> **What you have to do**: For each entry, restate it word for word while omitting any image it holds.

*** Opening Records provided ***

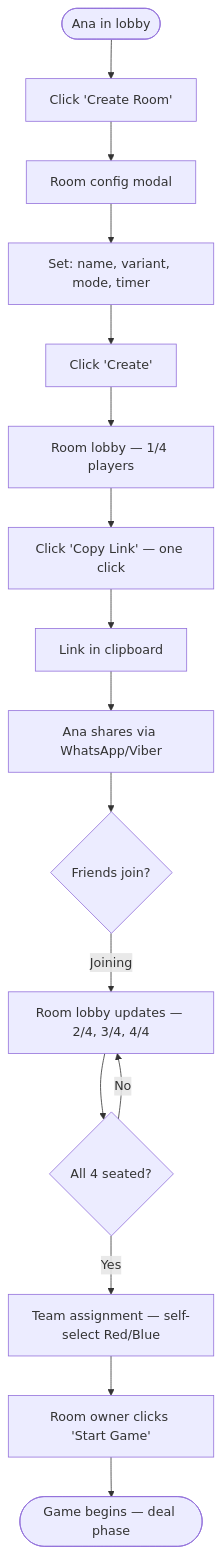
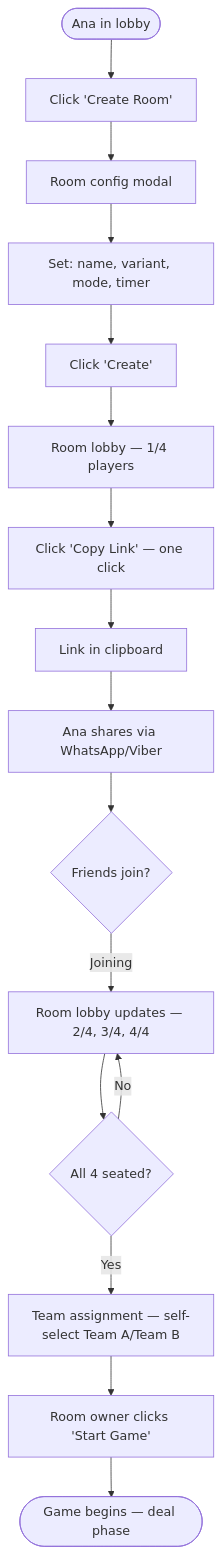
Before and after one commit to emilijan-koteski/belote: the second of 5 diagrams in _bmad-output/planning-artifacts/ux-design-specification.md, drawn with Mermaid. The commit also changed other lines of this file and 156 other files, not shown here.

````diff
--- a/_bmad-output/planning-artifacts/ux-design-specification.md
+++ b/_bmad-output/planning-artifacts/ux-design-specification.md
@@ -464,18 +464,18 @@
 ```mermaid
 flowchart TD
     A([Ana in lobby]) --> B[Click 'Create Room']
     B --> C[Room config modal]
     C --> D[Set: name, variant, mode, timer]
     D --> E[Click 'Create']
     E --> F[Room lobby — 1/4 players]
     F --> G[Click 'Copy Link' — one click]
     G --> H[Link in clipboard]
     H --> I[Ana shares via WhatsApp/Viber]
     I --> J{Friends join?}
     J -- Joining --> K[Room lobby updates — 2/4, 3/4, 4/4]
     K --> L{All 4 seated?}
     L -- No --> K
-    L -- Yes --> M[Team assignment — self-select Red/Blue]
+    L -- Yes --> M[Team assignment — self-select Team A/Team B]
     M --> N[Room owner clicks 'Start Game']
     N --> O([Game begins — deal phase])
 ```
````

*** Closing Records provided ***

> **Task result**:
Before and after one commit to emilijan-koteski/belote: the second of 5 diagrams in _bmad-output/planning-artifacts/ux-design-specification.md, drawn with Mermaid. The commit also changed other lines of this file and 156 other files, not shown here.

````diff
--- a/_bmad-output/planning-artifacts/ux-design-specification.md
+++ b/_bmad-output/planning-artifacts/ux-design-specification.md
@@ -464,18 +464,18 @@
 ```mermaid
 flowchart TD
     A([Ana in lobby]) --> B[Click 'Create Room']
     B --> C[Room config modal]
     C --> D[Set: name, variant, mode, timer]
     D --> E[Click 'Create']
     E --> F[Room lobby — 1/4 players]
     F --> G[Click 'Copy Link' — one click]
     G --> H[Link in clipboard]
     H --> I[Ana shares via WhatsApp/Viber]
     I --> J{Friends join?}
     J -- Joining --> K[Room lobby updates — 2/4, 3/4, 4/4]
     K --> L{All 4 seated?}
     L -- No --> K
-    L -- Yes --> M[Team assignment — self-select Red/Blue]
+    L -- Yes --> M[Team assignment — self-select Team A/Team B]
     M --> N[Room owner clicks 'Start Game']
     N --> O([Game begins — deal phase])
 ```
````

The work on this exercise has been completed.